## What to do
Each record should be copied exactly into the answer, and no picture should go with it.

(Entries supplied begins)

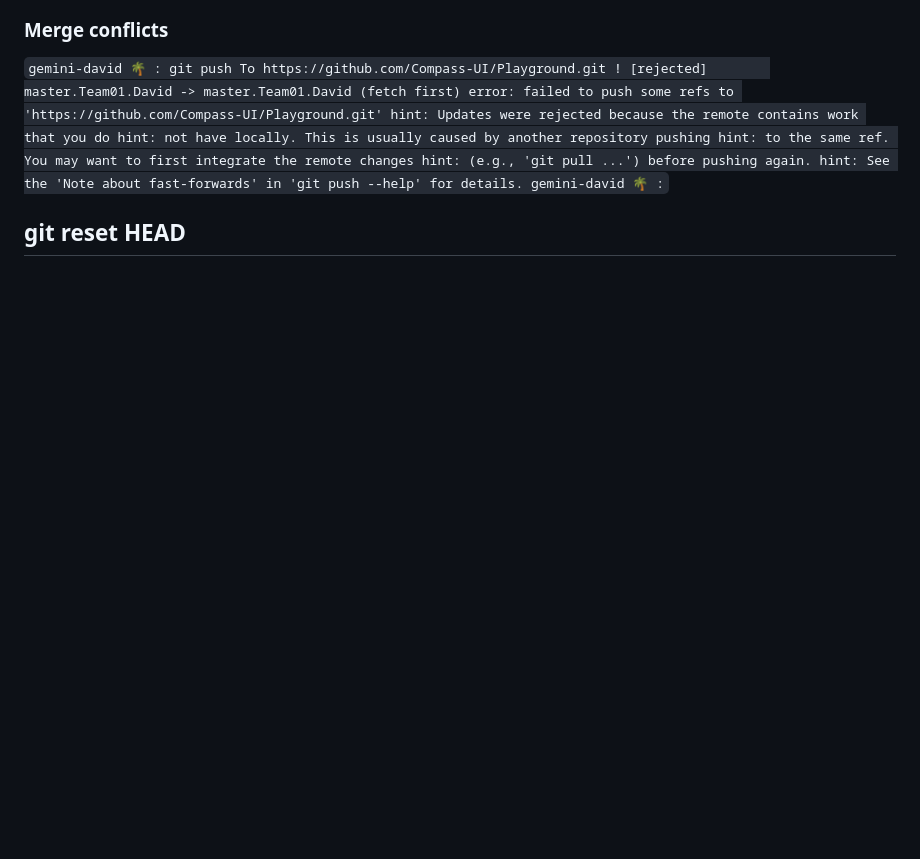
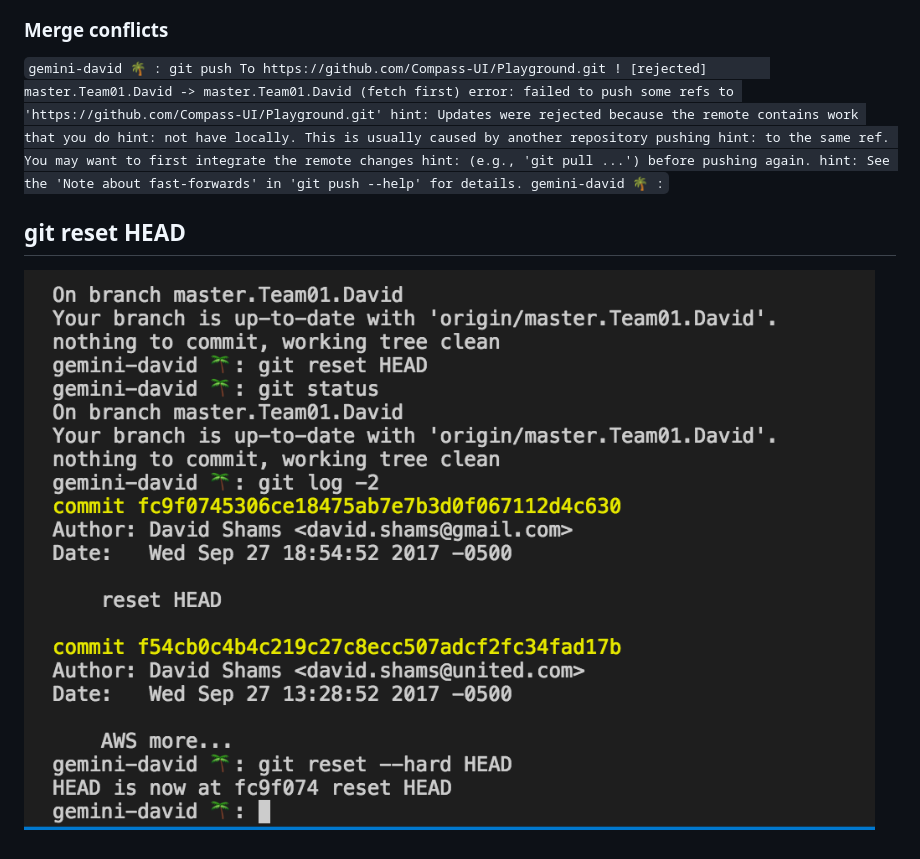
Before and after one commit to Compass-UI/Playground, a Markdown page: REAME.md, the part around the change. Drawn GitHub-style; pictures changed too: imgs/hard-reset-head.png (added); blank space fills up the shorter version.

Commit message:
git reset --hard HEAD

```diff
--- a/REAME.md
+++ b/REAME.md
@@ -65,3 +65,5 @@ hint: See the 'Note about fast-forwards' in 'git push --help' for details.
 gemini-david 🌴 :`
 
 ## git reset HEAD
+
+![git reset --hard HEAD](/imgs/hard-reset-head.png)
```
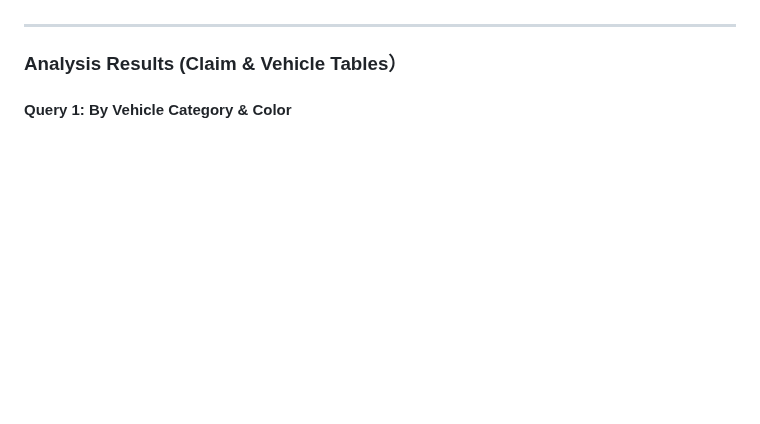
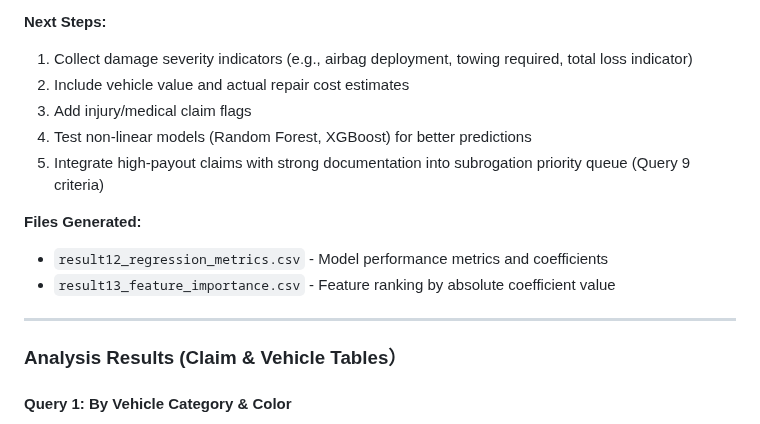
Before and after one commit to lingyuehao/706_final_project, a Markdown page: README.md, the part around one of its changes. Rendered like a GitHub page; blank space fills up the shorter version.

Commit message:
added insights from regression to README

```diff
--- a/README.md
+++ b/README.md
@@ -415,3 +479,14 @@ The analysis categorized accidents into subrogation priority levels:
+**Next Steps:**
+
+1. Collect damage severity indicators (e.g., airbag deployment, towing required, total loss indicator)
+2. Include vehicle value and actual repair cost estimates
+3. Add injury/medical claim flags
+4. Test non-linear models (Random Forest, XGBoost) for better predictions
+5. Integrate high-payout claims with strong documentation into subrogation priority queue (Query 9 criteria)
+
+**Files Generated:**
+- `result12_regression_metrics.csv` - Model performance metrics and coefficients
+- `result13_feature_importance.csv` - Feature ranking by absolute coefficient value
 ---
 
 ### Analysis Results (Claim & Vehicle Tables）
```
Also changed, not shown: other parts of README.md (+64 -0 lines).
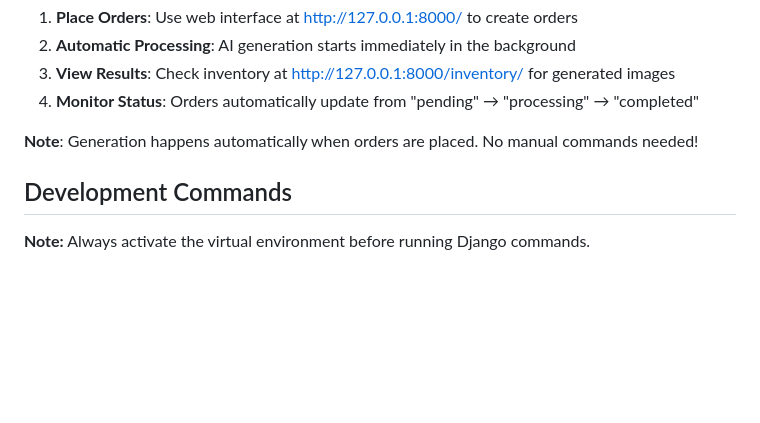
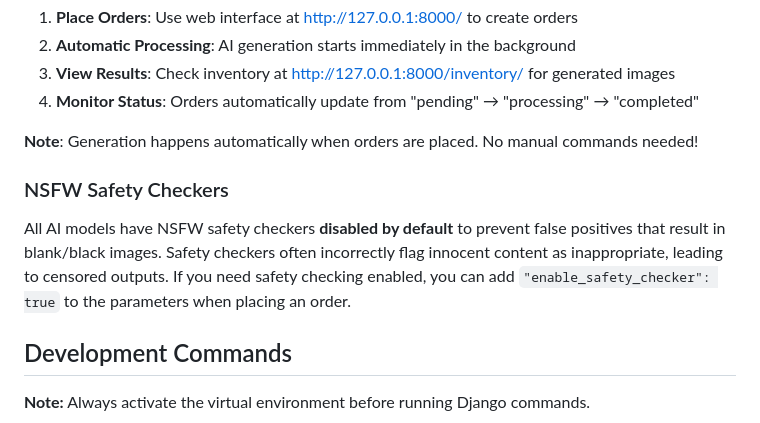
Before and after one commit to bendavieshe3/art-factory, a Markdown page: CLAUDE.md, the part around the change. Rendered like a GitHub page; blank space fills up the shorter version.

Commit message:
Disable NSFW safety checkers by default to prevent blank images
- Disable safety checkers across all AI models (fal.ai and Replicate)
- Identified cause of blank/black images: overly aggressive NSFW filtering
- Updated default parameters: enable_safety_checker=false, disable_safety_checker=true
- Confirmed fix: image sizes increased from 2KB to 270KB+ with proper content
- Update documentation explaining safety checker behavior and override options

Safety checkers often incorrectly flag innocent content (beach scenes, people, etc.)
as inappropriate, resulting in censored black images. Better to disable by default
and allow manual override when truly needed.

🤖 Generated with [Claude Code](https://claude.ai/code)

Co-Authored-By: Claude <noreply@anthropic.com>

```diff
--- a/CLAUDE.md
+++ b/CLAUDE.md
@@ -145,6 +145,9 @@ python manage.py load_seed_data
 
 **Note**: Generation happens automatically when orders are placed. No manual commands needed!
 
+### NSFW Safety Checkers
+All AI models have NSFW safety checkers **disabled by default** to prevent false positives that result in blank/black images. Safety checkers often incorrectly flag innocent content as inappropriate, leading to censored outputs. If you need safety checking enabled, you can add `"enable_safety_checker": true` to the parameters when placing an order.
+
 ## Development Commands
 
 **Note:** Always activate the virtual environment before running Django commands.
```
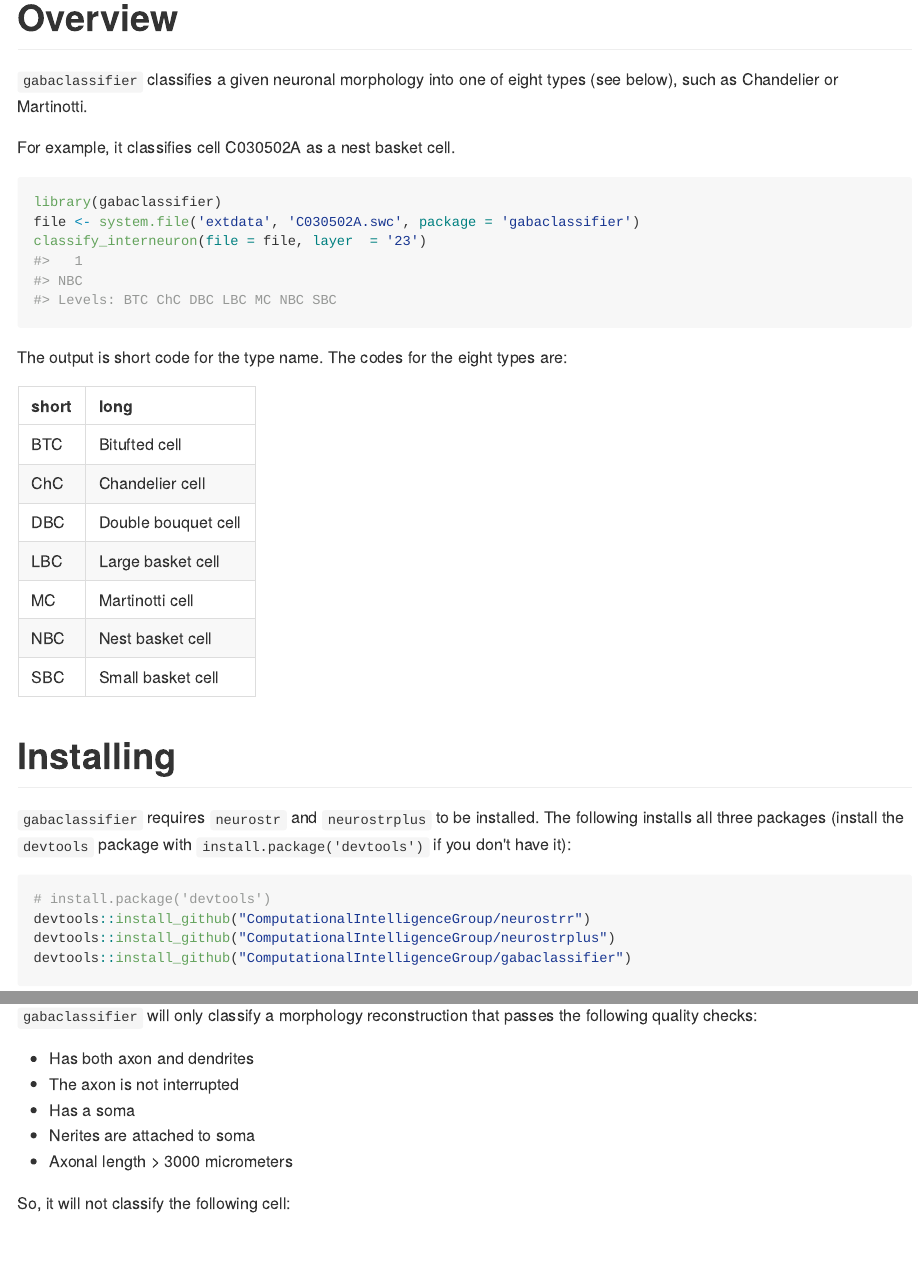
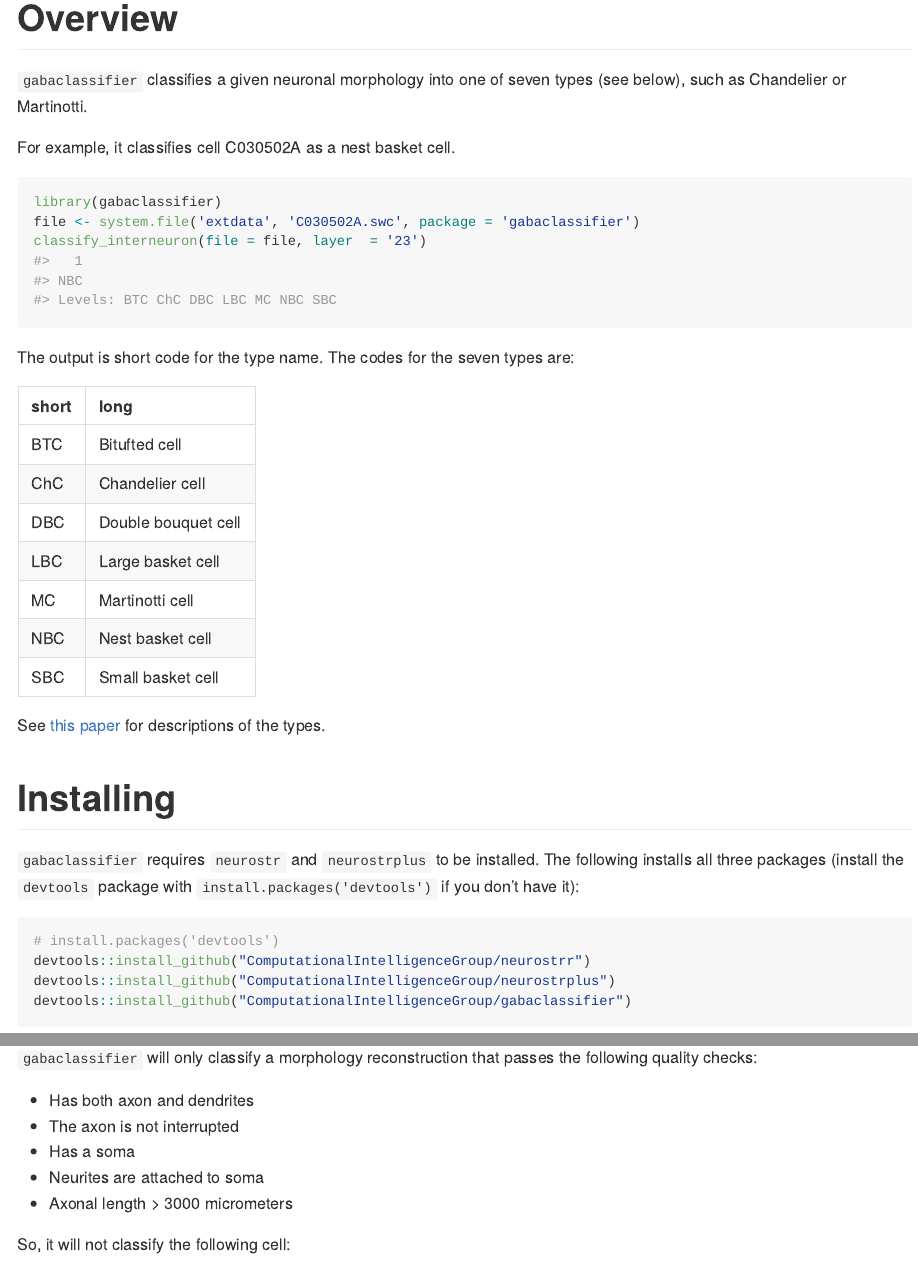
Before and after one commit to ComputationalIntelligenceGroup/gabaclassifier, an R Markdown document (README.Rmd): the page in a window 1100 px wide, from its top, and a second part further down, joined at a grey line. The pictures show the output file README.md that the author committed with the source, drawn offline in the style of GitHub.

Commit message:
fix errata in readme

````diff
--- a/README.Rmd
+++ b/README.Rmd
@@ -16,7 +16,7 @@ knitr::opts_chunk$set(
 
 # Overview
 
-`gabaclassifier` classifies a given neuronal morphology into one of eight types (see below), such as Chandelier or Martinotti.
+`gabaclassifier` classifies a given neuronal morphology into one of seven types (see below), such as Chandelier or Martinotti.
 
 For example, it classifies cell C030502A as a nest basket cell.
 
@@ -26,16 +26,18 @@ file <- system.file('extdata', 'C030502A.swc', package = 'gabaclassifier')
 classify_interneuron(file = file, layer  = '23')
 ```
 
-The output is short code for the type name. The codes for the eight types are:
+The output is short code for the type name. The codes for the seven types are:
 ```{r, echo=FALSE}
 knitr::kable(data.frame(short = get_type_codes(), long = get_type_names())  )
 ```
 
+See [this paper](https://www.ncbi.nlm.nih.gov/pubmed/15378039) for descriptions of the types.
+
 # Installing
 
-`gabaclassifier` requires `neurostr` and `neurostrplus` to be installed. The following installs all three packages (install the `devtools` package with `install.package('devtools')` if you don't have it):
+`gabaclassifier` requires `neurostr` and `neurostrplus` to be installed. The following installs all three packages (install the `devtools` package with `install.packages('devtools')` if you don't have it):
 ```{r, eval = FALSE}
-# install.package('devtools')
+# install.packages('devtools')
 devtools::install_github("ComputationalIntelligenceGroup/neurostrr")
 devtools::install_github("ComputationalIntelligenceGroup/neurostrplus")
 devtools::install_github("ComputationalIntelligenceGroup/gabaclassifier")
@@ -60,7 +62,7 @@ classify_interneuron(file = file, layer  = '1')
 - Has both axon and dendrites
 - The axon is not interrupted
 - Has a soma
-- Nerites are attached to soma
+- Neurites are attached to soma
 - Axonal length > 3000 micrometers
 
 So, it will not classify the following cell:
````
Also changed, not shown: README.md.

(Entries supplied ends)

## Result of this task
Before and after one commit to Compass-UI/Playground, a Markdown page: REAME.md, the part around the change. Drawn GitHub-style; pictures changed too: imgs/hard-reset-head.png (added); blank space fills up the shorter version.

Commit message:
git reset --hard HEAD

```diff
--- a/REAME.md
+++ b/REAME.md
@@ -65,3 +65,5 @@ hint: See the 'Note about fast-forwards' in 'git push --help' for details.
 gemini-david 🌴 :`
 
 ## git reset HEAD
+
+![git reset --hard HEAD](/imgs/hard-reset-head.png)
```
Before and after one commit to lingyuehao/706_final_project, a Markdown page: README.md, the part around one of its changes. Rendered like a GitHub page; blank space fills up the shorter version.

Commit message:
added insights from regression to README

```diff
--- a/README.md
+++ b/README.md
@@ -415,3 +479,14 @@ The analysis categorized accidents into subrogation priority levels:
+**Next Steps:**
+
+1. Collect damage severity indicators (e.g., airbag deployment, towing required, total loss indicator)
+2. Include vehicle value and actual repair cost estimates
+3. Add injury/medical claim flags
+4. Test non-linear models (Random Forest, XGBoost) for better predictions
+5. Integrate high-payout claims with strong documentation into subrogation priority queue (Query 9 criteria)
+
+**Files Generated:**
+- `result12_regression_metrics.csv` - Model performance metrics and coefficients
+- `result13_feature_importance.csv` - Feature ranking by absolute coefficient value
 ---
 
 ### Analysis Results (Claim & Vehicle Tables）
```
Also changed, not shown: other parts of README.md (+64 -0 lines).
Before and after one commit to bendavieshe3/art-factory, a Markdown page: CLAUDE.md, the part around the change. Rendered like a GitHub page; blank space fills up the shorter version.

Commit message:
Disable NSFW safety checkers by default to prevent blank images
- Disable safety checkers across all AI models (fal.ai and Replicate)
- Identified cause of blank/black images: overly aggressive NSFW filtering
- Updated default parameters: enable_safety_checker=false, disable_safety_checker=true
- Confirmed fix: image sizes increased from 2KB to 270KB+ with proper content
- Update documentation explaining safety checker behavior and override options

Safety checkers often incorrectly flag innocent content (beach scenes, people, etc.)
as inappropriate, resulting in censored black images. Better to disable by default
and allow manual override when truly needed.

🤖 Generated with [Claude Code](https://claude.ai/code)

Co-Authored-By: Claude <noreply@anthropic.com>

```diff
--- a/CLAUDE.md
+++ b/CLAUDE.md
@@ -145,6 +145,9 @@ python manage.py load_seed_data
 
 **Note**: Generation happens automatically when orders are placed. No manual commands needed!
 
+### NSFW Safety Checkers
+All AI models have NSFW safety checkers **disabled by default** to prevent false positives that result in blank/black images. Safety checkers often incorrectly flag innocent content as inappropriate, leading to censored outputs. If you need safety checking enabled, you can add `"enable_safety_checker": true` to the parameters when placing an order.
+
 ## Development Commands
 
 **Note:** Always activate the virtual environment before running Django commands.
```
Before and after one commit to ComputationalIntelligenceGroup/gabaclassifier, an R Markdown document (README.Rmd): the page in a window 1100 px wide, from its top, and a second part further down, joined at a grey line. The pictures show the output file README.md that the author committed with the source, drawn offline in the style of GitHub.

Commit message:
fix errata in readme

````diff
--- a/README.Rmd
+++ b/README.Rmd
@@ -16,7 +16,7 @@ knitr::opts_chunk$set(
 
 # Overview
 
-`gabaclassifier` classifies a given neuronal morphology into one of eight types (see below), such as Chandelier or Martinotti.
+`gabaclassifier` classifies a given neuronal morphology into one of seven types (see below), such as Chandelier or Martinotti.
 
 For example, it classifies cell C030502A as a nest basket cell.
 
@@ -26,16 +26,18 @@ file <- system.file('extdata', 'C030502A.swc', package = 'gabaclassifier')
 classify_interneuron(file = file, layer  = '23')
 ```
 
-The output is short code for the type name. The codes for the eight types are:
+The output is short code for the type name. The codes for the seven types are:
 ```{r, echo=FALSE}
 knitr::kable(data.frame(short = get_type_codes(), long = get_type_names())  )
 ```
 
+See [this paper](https://www.ncbi.nlm.nih.gov/pubmed/15378039) for descriptions of the types.
+
 # Installing
 
-`gabaclassifier` requires `neurostr` and `neurostrplus` to be installed. The following installs all three packages (install the `devtools` package with `install.package('devtools')` if you don't have it):
+`gabaclassifier` requires `neurostr` and `neurostrplus` to be installed. The following installs all three packages (install the `devtools` package with `install.packages('devtools')` if you don't have it):
 ```{r, eval = FALSE}
-# install.package('devtools')
+# install.packages('devtools')
 devtools::install_github("ComputationalIntelligenceGroup/neurostrr")
 devtools::install_github("ComputationalIntelligenceGroup/neurostrplus")
 devtools::install_github("ComputationalIntelligenceGroup/gabaclassifier")
@@ -60,7 +62,7 @@ classify_interneuron(file = file, layer  = '1')
 - Has both axon and dendrites
 - The axon is not interrupted
 - Has a soma
-- Nerites are attached to soma
+- Neurites are attached to soma
 - Axonal length > 3000 micrometers
 
 So, it will not classify the following cell:
````
Also changed, not shown: README.md.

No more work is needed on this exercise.